Fast forward to the fall of 2016, when Donald Trump was running for President. At that point, there was some concern that these twin stories would come out in advance of the election and damage the President’s campaign. This fear apparently became stronger after the release of the Access Hollywood tape, which was quickly followed up by allegations from more than a dozen women of sexually inappropriate behavior by Trump over the years. It was roughly around this time that negotiations began on two fronts.

First, representatives for Stormy Daniels were approached regarding an agreement between her and Trump that would involve being paid a certain amount of money in exchange for her silence regarding her affair with Trump. The agreement was negotiated between an attorney representing Trump and Michael Cohen, who was, of course, Trump’s personal lawyer at the time.
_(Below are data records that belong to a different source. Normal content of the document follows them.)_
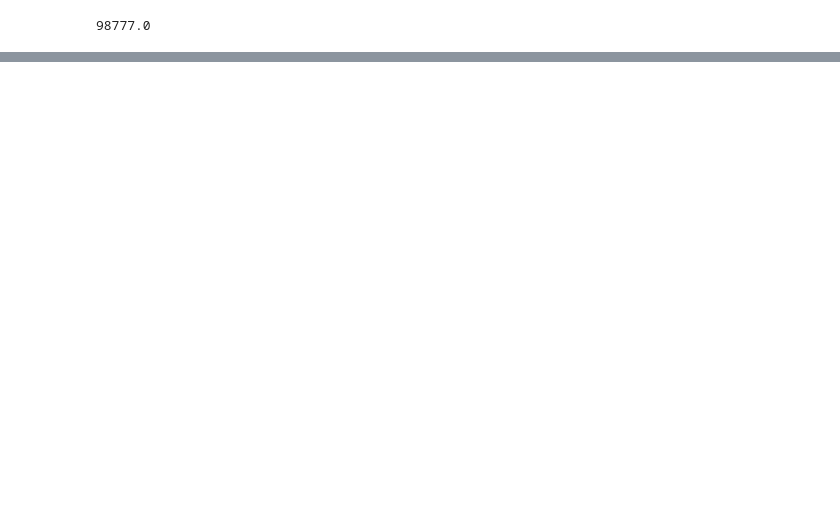
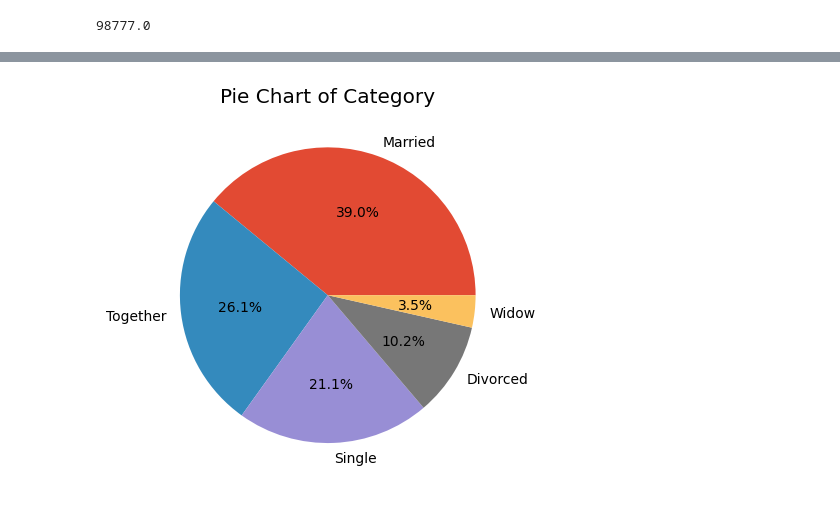
Before and after one commit to AdityaThyMoon/Customer-Insights-Analysis, a Jupyter notebook: eda_customer_personality_analysis.ipynb, the cells around one changed output, grey strips where cells are left out. Cells and saved outputs as stored; diff of their text form; code cells hidden in the pictures; blank space fills up the shorter version.

```diff
--- a/eda_customer_personality_analysis.ipynb
+++ b/eda_customer_personality_analysis.ipynb
@@ -453,0 +483,4 @@ print(df.duplicated().sum())
+# %%
+#I'm gonna have to explain how I found these earlier in the process when I move them. Gonna have to do a value_counts for petty much all columns
+df.loc[df["Education"] == "2n Cycle", "Education"] = "Master"
+df.loc[df["Education"] == "Basic", "Education"] = "Secondary"
@@ -453,0 +500,9 @@ print(df.duplicated().sum())
+# %%
+#The data for this category was collected poorly.
+
+df = df[(df["Marital_Status"] != "Absurd") & (df["Marital_Status"] != "YOLO") & (df["Marital_Status"] != "Secondary")]
+
+#The meaning of "Master" is ambigious, but I'm going to assume it means unmarried man for this EDA.
+df.loc[(df["Marital_Status"] == "Alone") | (df["Marital_Status"] == "Master"), "Marital_Status"] = "Single"
+
+df.drop(columns={"ID"}, inplace=True)
@@ -453,0 +617,7 @@ print(df.duplicated().sum())
+# %%
+counts = df["Marital_Status"].value_counts()
+ax = counts.plot(kind="pie", autopct="%1.1f%%", ylabel="", title="Pie Chart of Category")
+
+plt.show()
+# %% [output]
+[figure, added]
```
Also changed, not shown: parts of 104 cells of this notebook.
The original claim from the White House was that the President had no idea what was going on with regard to these payments, and the President himself restated this position several times when asked about it by reporters. In addition to the fact that these claims of ignorance did not pass the test of credulity, generally speaking, these claims quickly began to fall apart in the spring of this year. In May, for example, Rudy Giuliani, who had at that point only recently joined the President’s legal team, appeared on Fox News Channel and revealed, to the surprise of many, that not only did the President know about the payoff to Daniels but that he had reimbursed Cohen for the $130,000 that was paid to Daniels. A week later, the President released an updated financial disclosure in which he acknowledged having reimbursed Cohen beginning late in 2016 and continuing into the beginning months of his time as President. 

At roughly the same time that the payment was being negotiated with Daniels, separate negotiations were taking place between McDougal and American Media, Inc, the parent company of the National Enquirer and a number of other publications. The CEO of AMI happens to be David Pecker, a long-time friend of Trump’s. AMI and McDougal ultimately reached an agreement that effectively silenced her in advance of that election. Under that agreement, McDougal was paid $150,000 for the rights to her story regarding the affair and apparently promised column space in AMI publications which she has alleged she was never actually given. McDougal has also said that her attorney at the time was also in communication with Michael Cohen regarding such an agreement, although she was not aware of those conservations at the time and the contents of those communications were never revealed to her. In March of last year, McDougal filed suit against AMI alleging that it had not complied with its obligations under the agreement and that the entire purpose for entering into the agreement was to obtain the rights to the story of McDougal’s affair with Trump and then never publish it, a practice known as “catch and kill” that AMI has been known to use in the past when it came to stories about people with whom Pecker has a close relationship, such as President Trump. That lawsuit was settled in April, with the result being that McDougal was allowed to keep the payment and retained the rights to tell her story. As with the payment to Stormy Daniels, Michael Cohen has stated that Trump was fully aware of the payment to McDouglas.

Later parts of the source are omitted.